Copy out each line of the data that contains "foundation".
=== Source data ===
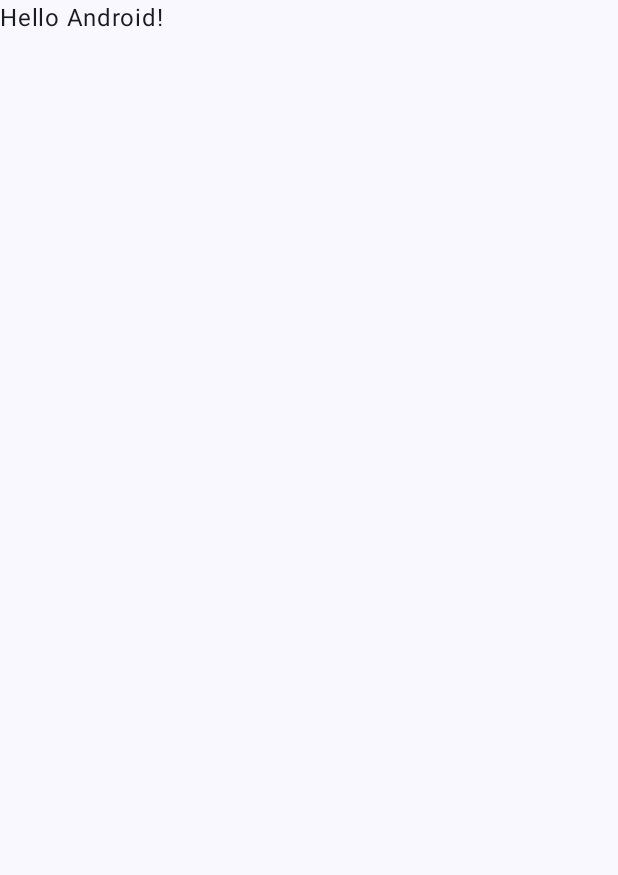
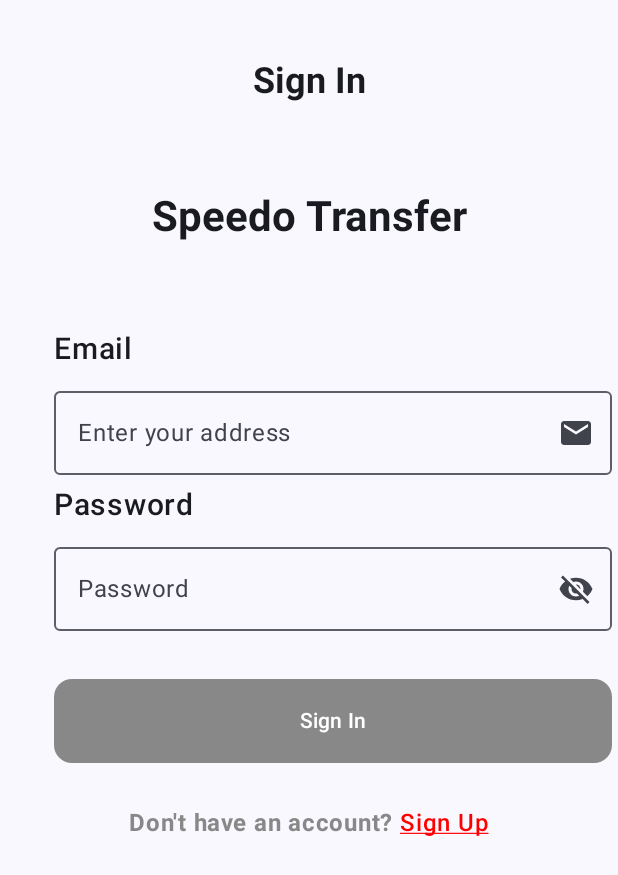
Before and after one commit to KhaledMa7mouad/Spedo-Tranfer-Application, an Android app built with Jetpack Compose: the screen it shows after launch (MainActivity), on a phone screen of 412 x 824 dp. Before the commit the part shown is almost empty. Shown: the top 875 px of the screen. Run offline under Robolectric (Android 15) with nearby library versions, the phone set to English and light mode, and no system bars.

Commit message:
Sign in is ready

```diff
--- a/app/src/main/java/com/example/spedotransferapp/MainActivity.kt
+++ b/app/src/main/java/com/example/spedotransferapp/MainActivity.kt
@@ -7,10 +7,7 @@
 import androidx.compose.foundation.layout.fillMaxSize
 import androidx.compose.foundation.layout.padding
 import androidx.compose.material3.Scaffold
-import androidx.compose.material3.Text
-import androidx.compose.runtime.Composable
 import androidx.compose.ui.Modifier
-import androidx.compose.ui.tooling.preview.Preview
 import com.example.spedotransferapp.ui.theme.SpedoTransferAppTheme
 
 class MainActivity : ComponentActivity() {
@@ -20,28 +17,9 @@
         setContent {
             SpedoTransferAppTheme {
                 Scaffold(modifier = Modifier.fillMaxSize()) { innerPadding ->
-                    Greeting(
-                        name = "Android",
-                        modifier = Modifier.padding(innerPadding)
-                    )
+                    SignIn(modifier = Modifier.padding(innerPadding))
                 }
             }
         }
     }
 }
-
-@Composable
-fun Greeting(name: String, modifier: Modifier = Modifier) {
-    Text(
-        text = "Hello $name!",
-        modifier = modifier
-    )
-}
-
-@Preview(showBackground = true)
-@Composable
-fun GreetingPreview() {
-    SpedoTransferAppTheme {
-        Greeting("Android")
-    }
-}
--- /dev/null
+++ b/app/src/main/java/com/example/spedotransferapp/Sign_In.kt
@@ -0,0 +1,189 @@
+package com.example.spedotransferapp
+
+import androidx.compose.foundation.clickable
+import androidx.compose.foundation.layout.Arrangement
+import androidx.compose.foundation.layout.Column
+import androidx.compose.foundation.layout.Row
+import androidx.compose.foundation.layout.fillMaxSize
+import androidx.compose.foundation.layout.fillMaxWidth
+import androidx.compose.foundation.layout.height
+import androidx.compose.foundation.layout.padding
+import androidx.compose.foundation.layout.width
+import androidx.compose.foundation.text.KeyboardOptions
+import androidx.compose.material3.Button
+import androidx.compose.material3.ButtonDefaults
+import androidx.compose.material3.Icon
+import androidx.compose.material3.IconButton
+import androidx.compose.material3.MaterialTheme
+import androidx.compose.material3.OutlinedTextField
+import androidx.compose.material3.Text
+import androidx.compose.runtime.Composable
+import androidx.compose.runtime.getValue
+import androidx.compose.runtime.mutableStateOf
+import androidx.compose.runtime.remember
+import androidx.compose.runtime.setValue
+import androidx.compose.ui.Alignment
+import androidx.compose.ui.Modifier
+import androidx.compose.ui.graphics.Color
+import androidx.compose.ui.res.painterResource
+import androidx.compose.ui.text.TextStyle
+import androidx.compose.ui.text.font.FontWeight
+import androidx.compose.ui.text.input.KeyboardType
+import androidx.compose.ui.text.input.PasswordVisualTransformation
+import androidx.compose.ui.text.input.VisualTransformation
+import androidx.compose.ui.text.style.TextAlign
+import androidx.compose.ui.text.style.TextDecoration
+import androidx.compose.ui.tooling.preview.Preview
+import androidx.compose.ui.unit.dp
+import androidx.compose.ui.unit.sp
+
+@Composable
+fun SignIn(modifier: Modifier = Modifier) {
+    var text by remember { mutableStateOf("") }
+    var password by remember { mutableStateOf("") }
+    var passwordVisible by remember { mutableStateOf(false) }
+    val isButtonEnabled = text.isNotEmpty() && password.isNotEmpty()
+
+    Column(
+        horizontalAlignment = Alignment.CenterHorizontally,
+        modifier = modifier
+            .fillMaxSize()
+    ) {
+        Text(
+            text = "Sign In",
+            style = TextStyle(
+                fontWeight = FontWeight.Bold,
+                fontSize = 24.sp,
+                textAlign = TextAlign.Center
+            ),
+            modifier = Modifier.padding(top = 40.dp)
+        )
+        Text(
+            text = "Speedo Transfer",
+            style = TextStyle(
+                fontWeight = FontWeight.Bold,
+                fontSize = 28.sp,
+                textAlign = TextAlign.Center
+
+            ),
+            modifier = Modifier.padding(top = 60.dp)
+        )
+
+        Text(
+            text = "Email",
+            modifier = Modifier
+                .padding(top = 60.dp, start = 36.dp)
+                .align(Alignment.Start),
+            fontWeight = FontWeight.SemiBold,
+            fontSize = 20.sp
+        )
+
+        OutlinedTextField(
+            value = text,
+            onValueChange = { text = it },
+            label = { Text(text = "Enter your address") },
+            modifier = Modifier
+                .width(408.dp)
+                .padding(top = 8.dp, start = 36.dp)
+                .align(Alignment.Start),
+            trailingIcon = {
+                Icon(
+                    painter = painterResource(id = R.drawable.baseline_email_24),
+                    contentDescription = ""
+                )
+            }
+        )
+
+        Text(
+            text = "Password",
+            modifier = Modifier
+                .padding(top = 8.dp, start = 36.dp)
+                .align(Alignment.Start),
+            fontWeight = FontWeight.SemiBold,
+            fontSize = 20.sp
+        )
+
+        OutlinedTextField(
+            value = password,
+            onValueChange = { password = it },
+            label = { Text(text = "Password") },
+            modifier = Modifier
+                .width(408.dp)
+                .padding(top = 8.dp, start = 36.dp)
+                .align(Alignment.Start),
+            visualTransformation = if (passwordVisible) VisualTransformation.None else PasswordVisualTransformation(),
+            trailingIcon = {
+                val icon = if (passwordVisible)
+                    painterResource(id = R.drawable.visibility) // Replace with your visibility icon
+                else painterResource(id = R.drawable.unvisibility) // Replace with your visibility off icon
+
+                IconButton(onClick = { passwordVisible = !passwordVisible }) {
+                    Icon(painter = icon, contentDescription = "Toggle password visibility")
+                }
+            },
+
+            keyboardOptions = KeyboardOptions(keyboardType = KeyboardType.Password),
+
+            )
+
+        Button(
+            onClick = { },
+            modifier = Modifier
+                .width(408.dp)
+                .height(88.dp)
+                .padding(top = 32.dp, start = 36.dp)
+                .align(Alignment.Start)
+            ,
+            shape = MaterialTheme.shapes.medium,
+            colors = ButtonDefaults.buttonColors(
+                containerColor = if (isButtonEnabled) Color(
+                    red = 189,
+                    green = 52,
+                    blue = 70
+                ) else Color.Gray
+            )
+        ){
+            Text(
+                text = "Sign In"
+            )
+        }
+        Row(
+            horizontalArrangement = Arrangement.Center,
+            modifier = Modifier.fillMaxWidth()
+        ) {
+            Text(
+                text = "Don't have an account?",
+                modifier = Modifier
+                    .padding(top = 28.dp, end = 4.dp)
+                    .clickable { },
+                fontSize = 16.sp,
+                fontWeight = FontWeight.Bold,
+                // Only needed once
+                color = Color.Gray
+            )
+
+
+            Text(
+                text = "Sign Up",
+                modifier = Modifier
+                    .padding(top = 28.dp)
+                    .clickable {},
+                fontSize = 16.sp,
+                fontWeight = FontWeight.SemiBold,
+
+                textDecoration = TextDecoration.Underline, // Only needed once
+                color = Color.Red
+            )
+        }
+
+
+
+
+    }
+}
+
+@Preview(showSystemUi = true)
+@Composable
+private fun SignInPreview() {
+    SignIn()
+}
--- a/app/src/main/java/com/example/spedotransferapp/ui/theme/Color.kt
+++ b/app/src/main/java/com/example/spedotransferapp/ui/theme/Color.kt
@@ -9,3 +9,4 @@
 val Purple40 = Color(0xFF6650a4)
 val PurpleGrey40 = Color(0xFF625b71)
 val Pink40 = Color(0xFF7D5260)
+val offred = Color(0xFF871E35)
--- /dev/null
+++ b/app/src/main/res/drawable/baseline_email_24.xml
@@ -0,0 +1,5 @@
+<vector xmlns:android="http://schemas.android.com/apk/res/android" android:height="24dp" android:tint="#000000" android:viewportHeight="24" android:viewportWidth="24" android:width="24dp">
+
+    <path android:fillColor="@android:color/white" android:pathData="M20,4L4,4c-1.1,0 -1.99,0.9 -1.99,2L2,18c0,1.1 0.9,2 2,2h16c1.1,0 2,-0.9 2,-2L22,6c0,-1.1 -0.9,-2 -2,-2zM20,8l-8,5 -8,-5L4,6l8,5 8,-5v2z"/>
+
+</vector>
--- /dev/null
+++ b/app/src/main/res/drawable/unvisibility.xml
@@ -0,0 +1,5 @@
+<vector xmlns:android="http://schemas.android.com/apk/res/android" android:height="24dp" android:tint="#000000" android:viewportHeight="24" android:viewportWidth="24" android:width="24dp">
+
+    <path android:fillColor="@android:color/white" android:pathData="M12,7c2.76,0 5,2.24 5,5 0,0.65 -0.13,1.26 -0.36,1.83l2.92,2.92c1.51,-1.26 2.7,-2.89 3.43,-4.75 -1.73,-4.39 -6,-7.5 -11,-7.5 -1.4,0 -2.74,0.25 -3.98,0.7l2.16,2.16C10.74,7.13 11.35,7 12,7zM2,4.27l2.28,2.28 0.46,0.46C3.08,8.3 1.78,10.02 1,12c1.73,4.39 6,7.5 11,7.5 1.55,0 3.03,-0.3 4.38,-0.84l0.42,0.42L19.73,22 21,20.73 3.27,3 2,4.27zM7.53,9.8l1.55,1.55c-0.05,0.21 -0.08,0.43 -0.08,0.65 0,1.66 1.34,3 3,3 0.22,0 0.44,-0.03 0.65,-0.08l1.55,1.55c-0.67,0.33 -1.41,0.53 -2.2,0.53 -2.76,0 -5,-2.24 -5,-5 0,-0.79 0.2,-1.53 0.53,-2.2zM11.84,9.02l3.15,3.15 0.02,-0.16c0,-1.66 -1.34,-3 -3,-3l-0.17,0.01z"/>
+
+</vector>
--- /dev/null
+++ b/app/src/main/res/drawable/visibility.xml
@@ -0,0 +1,5 @@
+<vector xmlns:android="http://schemas.android.com/apk/res/android" android:height="24dp" android:tint="#000000" android:viewportHeight="24" android:viewportWidth="24" android:width="24dp">
+
+    <path android:fillColor="@android:color/white" android:pathData="M12,4.5C7,4.5 2.73,7.61 1,12c1.73,4.39 6,7.5 11,7.5s9.27,-3.11 11,-7.5c-1.73,-4.39 -6,-7.5 -11,-7.5zM12,17c-2.76,0 -5,-2.24 -5,-5s2.24,-5 5,-5 5,2.24 5,5 -2.24,5 -5,5zM12,9c-1.66,0 -3,1.34 -3,3s1.34,3 3,3 3,-1.34 3,-3 -1.34,-3 -3,-3z"/>
+
+</vector>
```
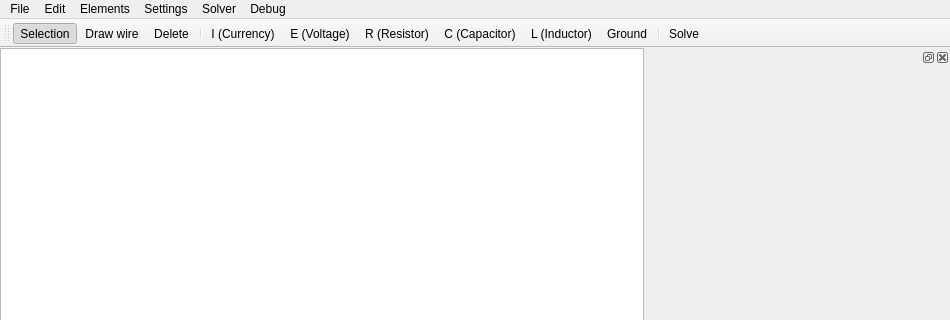
First picture: the form in mainwindow.ui, repository sbrepo2022/equiv_solver, before the edit; both pictures show x 0 to 950 and y 0 to 320 of the 950 by 750 pixel window.
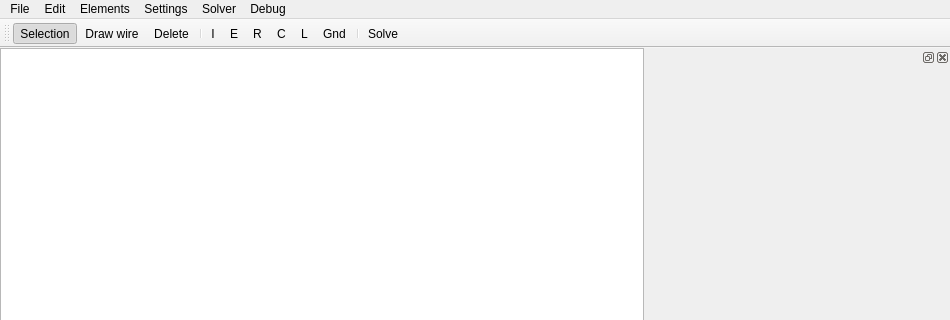
Second picture: the form after the edit. Icons and pictures are not drawn. Custom widgets are drawn as their Qt base class.

Commit message: Setup fonts and style

Diff of the .ui file:
```diff
--- a/mainwindow.ui
+++ b/mainwindow.ui
@@ -10,6 +10,11 @@
     <height>750</height>
    </rect>
   </property>
+  <property name="font">
+   <font>
+    <family>Segoe UI</family>
+   </font>
+  </property>
   <property name="windowTitle">
    <string>EquivSolver</string>
   </property>
@@ -47,7 +52,7 @@
   </widget>
   <widget class="QToolBar" name="mainToolBar">
    <property name="toolButtonStyle">
-    <enum>Qt::ToolButtonTextUnderIcon</enum>
+    <enum>Qt::ToolButtonTextBesideIcon</enum>
    </property>
    <attribute name="toolBarArea">
     <enum>TopToolBarArea</enum>
@@ -170,7 +175,7 @@
      <normaloff>:/circuit_icons/resources/dc.png</normaloff>:/circuit_icons/resources/dc.png</iconset>
    </property>
    <property name="text">
-    <string>I (Currency)</string>
+    <string>I</string>
    </property>
    <property name="toolTip">
     <string>I (Currency Source)</string>
@@ -188,7 +193,7 @@
      <normaloff>:/circuit_icons/resources/battery.png</normaloff>:/circuit_icons/resources/battery.png</iconset>
    </property>
    <property name="text">
-    <string>E (Voltage)</string>
+    <string>E</string>
    </property>
    <property name="toolTip">
     <string>E (Voltage Source)</string>
@@ -206,7 +211,7 @@
      <normaloff>:/circuit_icons/resources/resistor.png</normaloff>:/circuit_icons/resources/resistor.png</iconset>
    </property>
    <property name="text">
-    <string>R (Resistor)</string>
+    <string>R</string>
    </property>
    <property name="toolTip">
     <string>R (Resistor)</string>
@@ -224,7 +229,7 @@
      <normaloff>:/circuit_icons/resources/capacitor.png</normaloff>:/circuit_icons/resources/capacitor.png</iconset>
    </property>
    <property name="text">
-    <string>C (Capacitor)</string>
+    <string>C</string>
    </property>
    <property name="toolTip">
     <string>C (Capacitor)</string>
@@ -242,7 +247,7 @@
      <normaloff>:/circuit_icons/resources/inductor.png</normaloff>:/circuit_icons/resources/inductor.png</iconset>
    </property>
    <property name="text">
-    <string>L (Inductor)</string>
+    <string>L</string>
    </property>
    <property name="toolTip">
     <string>L (Inductor)</string>
@@ -337,7 +342,7 @@
      <normaloff>:/circuit_icons/resources/ground.png</normaloff>:/circuit_icons/resources/ground.png</iconset>
    </property>
    <property name="text">
-    <string>Ground</string>
+    <string>Gnd</string>
    </property>
    <property name="toolTip">
     <string>Ground</string>
```
Left out of the diff: 2 changed lines with no effect on the pictures. The commit also changes 25 other files.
===
Reply to the exercise:
 import androidx.compose.foundation.layout.fillMaxSize
 import androidx.compose.foundation.layout.padding
+import androidx.compose.foundation.clickable
+import androidx.compose.foundation.layout.Arrangement
+import androidx.compose.foundation.layout.Column
+import androidx.compose.foundation.layout.Row
+import androidx.compose.foundation.layout.fillMaxSize
+import androidx.compose.foundation.layout.fillMaxWidth
+import androidx.compose.foundation.layout.height
+import androidx.compose.foundation.layout.padding
+import androidx.compose.foundation.layout.width
+import androidx.compose.foundation.text.KeyboardOptions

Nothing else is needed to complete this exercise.